We have banned headphones and earphones. We twigged, way after we should have done, that at the end of a student’s innocent looking head/ear phones wire is a mobile ‘phone, which are banned at Huntington.
So, what do you do when you see one of your most law-abiding, compliant students with his or her earphones just visible, that sneaky white earbud obvious to the naked eye and incontrovertibly seen by you. And the student knows you have seen it, and you know the student knows you have seen it.
Well, as Tom Bennett points out to any audience he talks to, you have to confiscate the earphones. Turning a blind eye is not on, no matter how easy it would be for you and the student to tacitly agree that you haven’t noticed the transgression.
The key reason for absolutely having to pursue a confiscation is that when your colleagues challenge your most difficult students about the same rule-break, it is ten times easier for them to do so if everyone does. And, ten times harder if just one member of staff doesn’t make that challenge.

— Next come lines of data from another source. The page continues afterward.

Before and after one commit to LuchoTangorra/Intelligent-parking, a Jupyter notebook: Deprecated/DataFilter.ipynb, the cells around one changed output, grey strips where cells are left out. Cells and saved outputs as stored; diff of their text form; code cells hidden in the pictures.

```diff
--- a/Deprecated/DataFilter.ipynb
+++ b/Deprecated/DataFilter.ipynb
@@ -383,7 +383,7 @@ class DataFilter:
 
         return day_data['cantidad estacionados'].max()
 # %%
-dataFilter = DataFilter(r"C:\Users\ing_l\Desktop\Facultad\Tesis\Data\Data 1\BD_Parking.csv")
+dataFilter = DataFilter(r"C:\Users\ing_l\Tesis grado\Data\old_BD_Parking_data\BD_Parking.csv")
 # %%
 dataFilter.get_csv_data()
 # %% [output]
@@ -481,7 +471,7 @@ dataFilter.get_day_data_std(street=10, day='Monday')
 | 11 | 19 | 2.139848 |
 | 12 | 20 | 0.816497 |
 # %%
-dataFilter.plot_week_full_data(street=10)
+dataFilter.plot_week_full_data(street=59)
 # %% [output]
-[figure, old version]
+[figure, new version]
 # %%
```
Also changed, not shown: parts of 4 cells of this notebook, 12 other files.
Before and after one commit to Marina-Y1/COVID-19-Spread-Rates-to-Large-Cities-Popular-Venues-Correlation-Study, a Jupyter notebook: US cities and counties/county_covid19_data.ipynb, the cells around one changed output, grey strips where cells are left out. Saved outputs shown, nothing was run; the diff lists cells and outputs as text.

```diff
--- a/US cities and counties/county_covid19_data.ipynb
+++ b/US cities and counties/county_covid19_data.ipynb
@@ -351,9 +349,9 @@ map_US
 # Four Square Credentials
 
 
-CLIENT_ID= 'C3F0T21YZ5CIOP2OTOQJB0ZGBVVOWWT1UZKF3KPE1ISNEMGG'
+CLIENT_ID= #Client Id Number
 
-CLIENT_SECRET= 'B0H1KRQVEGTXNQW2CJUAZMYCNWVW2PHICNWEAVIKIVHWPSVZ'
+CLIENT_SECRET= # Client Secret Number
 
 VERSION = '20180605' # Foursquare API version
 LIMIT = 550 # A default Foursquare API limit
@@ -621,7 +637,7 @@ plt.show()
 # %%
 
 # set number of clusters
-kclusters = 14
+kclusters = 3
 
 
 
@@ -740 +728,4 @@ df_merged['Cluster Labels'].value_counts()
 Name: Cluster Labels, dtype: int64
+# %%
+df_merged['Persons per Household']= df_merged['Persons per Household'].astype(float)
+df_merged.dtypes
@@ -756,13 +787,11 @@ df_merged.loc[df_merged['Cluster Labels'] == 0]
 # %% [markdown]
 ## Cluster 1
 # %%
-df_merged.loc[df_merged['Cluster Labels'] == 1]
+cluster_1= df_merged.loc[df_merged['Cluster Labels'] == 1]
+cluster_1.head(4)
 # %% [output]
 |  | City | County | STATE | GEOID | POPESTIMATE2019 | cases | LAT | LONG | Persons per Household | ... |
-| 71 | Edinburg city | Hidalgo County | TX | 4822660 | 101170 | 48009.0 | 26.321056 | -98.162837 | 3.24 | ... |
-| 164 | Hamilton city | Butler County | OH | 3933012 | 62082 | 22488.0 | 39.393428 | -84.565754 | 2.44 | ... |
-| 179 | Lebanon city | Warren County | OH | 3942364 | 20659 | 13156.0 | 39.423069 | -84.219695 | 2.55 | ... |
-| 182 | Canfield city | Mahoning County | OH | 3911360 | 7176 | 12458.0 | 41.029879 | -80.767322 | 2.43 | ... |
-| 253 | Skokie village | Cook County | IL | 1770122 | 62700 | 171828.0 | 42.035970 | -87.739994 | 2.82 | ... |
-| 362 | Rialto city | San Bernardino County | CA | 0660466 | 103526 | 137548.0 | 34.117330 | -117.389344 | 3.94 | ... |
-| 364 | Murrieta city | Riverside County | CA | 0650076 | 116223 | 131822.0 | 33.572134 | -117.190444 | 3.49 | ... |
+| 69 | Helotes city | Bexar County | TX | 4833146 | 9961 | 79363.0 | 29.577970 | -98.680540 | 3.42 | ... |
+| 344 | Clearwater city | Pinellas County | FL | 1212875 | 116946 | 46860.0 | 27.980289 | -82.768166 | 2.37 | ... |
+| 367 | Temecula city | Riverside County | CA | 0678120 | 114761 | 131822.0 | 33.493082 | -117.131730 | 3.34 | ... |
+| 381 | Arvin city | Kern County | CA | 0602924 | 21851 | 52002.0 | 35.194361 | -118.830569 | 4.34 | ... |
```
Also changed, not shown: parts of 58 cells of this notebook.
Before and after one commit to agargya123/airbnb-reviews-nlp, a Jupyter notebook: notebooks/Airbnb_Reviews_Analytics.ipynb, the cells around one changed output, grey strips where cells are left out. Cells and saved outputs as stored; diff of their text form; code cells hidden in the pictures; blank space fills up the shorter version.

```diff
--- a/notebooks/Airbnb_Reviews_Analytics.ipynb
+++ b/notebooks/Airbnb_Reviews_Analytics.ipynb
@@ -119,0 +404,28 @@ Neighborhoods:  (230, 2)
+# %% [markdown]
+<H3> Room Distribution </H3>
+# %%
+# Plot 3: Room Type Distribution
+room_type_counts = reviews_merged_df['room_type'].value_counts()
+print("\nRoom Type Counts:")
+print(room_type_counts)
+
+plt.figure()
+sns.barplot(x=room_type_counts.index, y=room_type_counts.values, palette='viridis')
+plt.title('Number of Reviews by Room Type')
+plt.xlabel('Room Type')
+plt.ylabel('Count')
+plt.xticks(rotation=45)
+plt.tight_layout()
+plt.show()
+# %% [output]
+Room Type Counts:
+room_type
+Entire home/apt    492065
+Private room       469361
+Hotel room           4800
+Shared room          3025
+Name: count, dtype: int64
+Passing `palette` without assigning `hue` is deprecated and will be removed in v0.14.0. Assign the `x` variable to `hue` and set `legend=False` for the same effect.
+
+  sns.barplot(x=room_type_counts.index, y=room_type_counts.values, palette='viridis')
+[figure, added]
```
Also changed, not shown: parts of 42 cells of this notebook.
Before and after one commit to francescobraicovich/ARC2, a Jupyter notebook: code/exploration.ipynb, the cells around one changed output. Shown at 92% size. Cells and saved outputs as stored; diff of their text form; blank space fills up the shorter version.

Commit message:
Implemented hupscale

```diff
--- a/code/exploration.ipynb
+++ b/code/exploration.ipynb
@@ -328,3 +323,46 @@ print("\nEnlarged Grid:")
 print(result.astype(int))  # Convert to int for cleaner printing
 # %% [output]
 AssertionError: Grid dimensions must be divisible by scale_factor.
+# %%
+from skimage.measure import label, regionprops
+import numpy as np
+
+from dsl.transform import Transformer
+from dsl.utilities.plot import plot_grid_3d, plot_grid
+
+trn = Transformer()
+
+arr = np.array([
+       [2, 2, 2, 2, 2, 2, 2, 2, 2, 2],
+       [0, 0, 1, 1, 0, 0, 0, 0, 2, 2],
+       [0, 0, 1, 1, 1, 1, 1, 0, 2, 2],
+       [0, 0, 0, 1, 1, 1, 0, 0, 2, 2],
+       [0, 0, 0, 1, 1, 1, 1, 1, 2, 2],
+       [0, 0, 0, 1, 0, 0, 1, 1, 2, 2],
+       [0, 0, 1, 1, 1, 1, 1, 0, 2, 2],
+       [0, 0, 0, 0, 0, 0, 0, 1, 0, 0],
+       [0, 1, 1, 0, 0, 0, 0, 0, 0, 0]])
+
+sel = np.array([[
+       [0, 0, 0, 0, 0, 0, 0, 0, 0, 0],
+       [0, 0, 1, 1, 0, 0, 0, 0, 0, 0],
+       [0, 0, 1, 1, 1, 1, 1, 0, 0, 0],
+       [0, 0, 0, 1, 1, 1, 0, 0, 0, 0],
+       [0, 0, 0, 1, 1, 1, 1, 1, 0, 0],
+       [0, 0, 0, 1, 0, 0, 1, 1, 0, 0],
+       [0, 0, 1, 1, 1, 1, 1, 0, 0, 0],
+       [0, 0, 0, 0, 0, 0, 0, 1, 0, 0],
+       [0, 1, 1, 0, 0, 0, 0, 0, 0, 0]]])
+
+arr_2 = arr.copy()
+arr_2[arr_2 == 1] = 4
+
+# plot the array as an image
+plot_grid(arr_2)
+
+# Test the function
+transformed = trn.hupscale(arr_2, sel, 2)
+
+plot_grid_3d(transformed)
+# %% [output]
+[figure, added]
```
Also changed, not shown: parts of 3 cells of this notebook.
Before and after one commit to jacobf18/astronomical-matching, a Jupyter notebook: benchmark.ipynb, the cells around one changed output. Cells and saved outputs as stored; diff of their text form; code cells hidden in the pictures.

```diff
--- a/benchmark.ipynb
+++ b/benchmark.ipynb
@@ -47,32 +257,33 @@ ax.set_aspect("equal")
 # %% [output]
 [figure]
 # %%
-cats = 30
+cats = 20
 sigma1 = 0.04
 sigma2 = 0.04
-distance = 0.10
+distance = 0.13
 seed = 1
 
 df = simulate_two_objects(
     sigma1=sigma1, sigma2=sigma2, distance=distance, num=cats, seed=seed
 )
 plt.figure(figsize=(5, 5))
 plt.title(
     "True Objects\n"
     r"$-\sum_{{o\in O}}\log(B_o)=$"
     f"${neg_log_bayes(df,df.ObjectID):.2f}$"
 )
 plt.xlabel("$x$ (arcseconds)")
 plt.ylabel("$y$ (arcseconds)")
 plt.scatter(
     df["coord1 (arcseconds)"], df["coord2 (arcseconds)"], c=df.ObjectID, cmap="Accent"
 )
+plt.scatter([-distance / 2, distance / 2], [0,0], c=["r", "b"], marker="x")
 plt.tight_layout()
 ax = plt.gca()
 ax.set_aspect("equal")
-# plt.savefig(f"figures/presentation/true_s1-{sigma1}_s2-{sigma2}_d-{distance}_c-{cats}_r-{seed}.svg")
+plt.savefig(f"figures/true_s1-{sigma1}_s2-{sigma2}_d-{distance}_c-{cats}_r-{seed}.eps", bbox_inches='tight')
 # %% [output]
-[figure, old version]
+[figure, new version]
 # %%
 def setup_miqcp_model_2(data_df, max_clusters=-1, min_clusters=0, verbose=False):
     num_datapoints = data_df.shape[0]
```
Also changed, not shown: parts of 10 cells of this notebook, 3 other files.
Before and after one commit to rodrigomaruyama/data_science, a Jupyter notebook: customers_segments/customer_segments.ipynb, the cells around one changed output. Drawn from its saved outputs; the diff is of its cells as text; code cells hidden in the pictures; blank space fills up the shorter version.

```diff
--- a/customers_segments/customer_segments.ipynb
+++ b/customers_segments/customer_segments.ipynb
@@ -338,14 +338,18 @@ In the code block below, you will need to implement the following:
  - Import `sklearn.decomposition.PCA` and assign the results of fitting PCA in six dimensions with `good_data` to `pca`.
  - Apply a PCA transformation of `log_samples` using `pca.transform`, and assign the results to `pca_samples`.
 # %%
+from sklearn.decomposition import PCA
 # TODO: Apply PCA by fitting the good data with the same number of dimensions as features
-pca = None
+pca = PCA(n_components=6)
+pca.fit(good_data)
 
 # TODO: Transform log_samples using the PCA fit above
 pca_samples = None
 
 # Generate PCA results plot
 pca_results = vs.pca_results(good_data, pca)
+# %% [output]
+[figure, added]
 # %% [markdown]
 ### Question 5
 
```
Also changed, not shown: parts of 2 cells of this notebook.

Behaviour management is a collective effort. Every time you impose the rules, you are supporting your colleagues and securing the culture of the school. There can be no exceptions.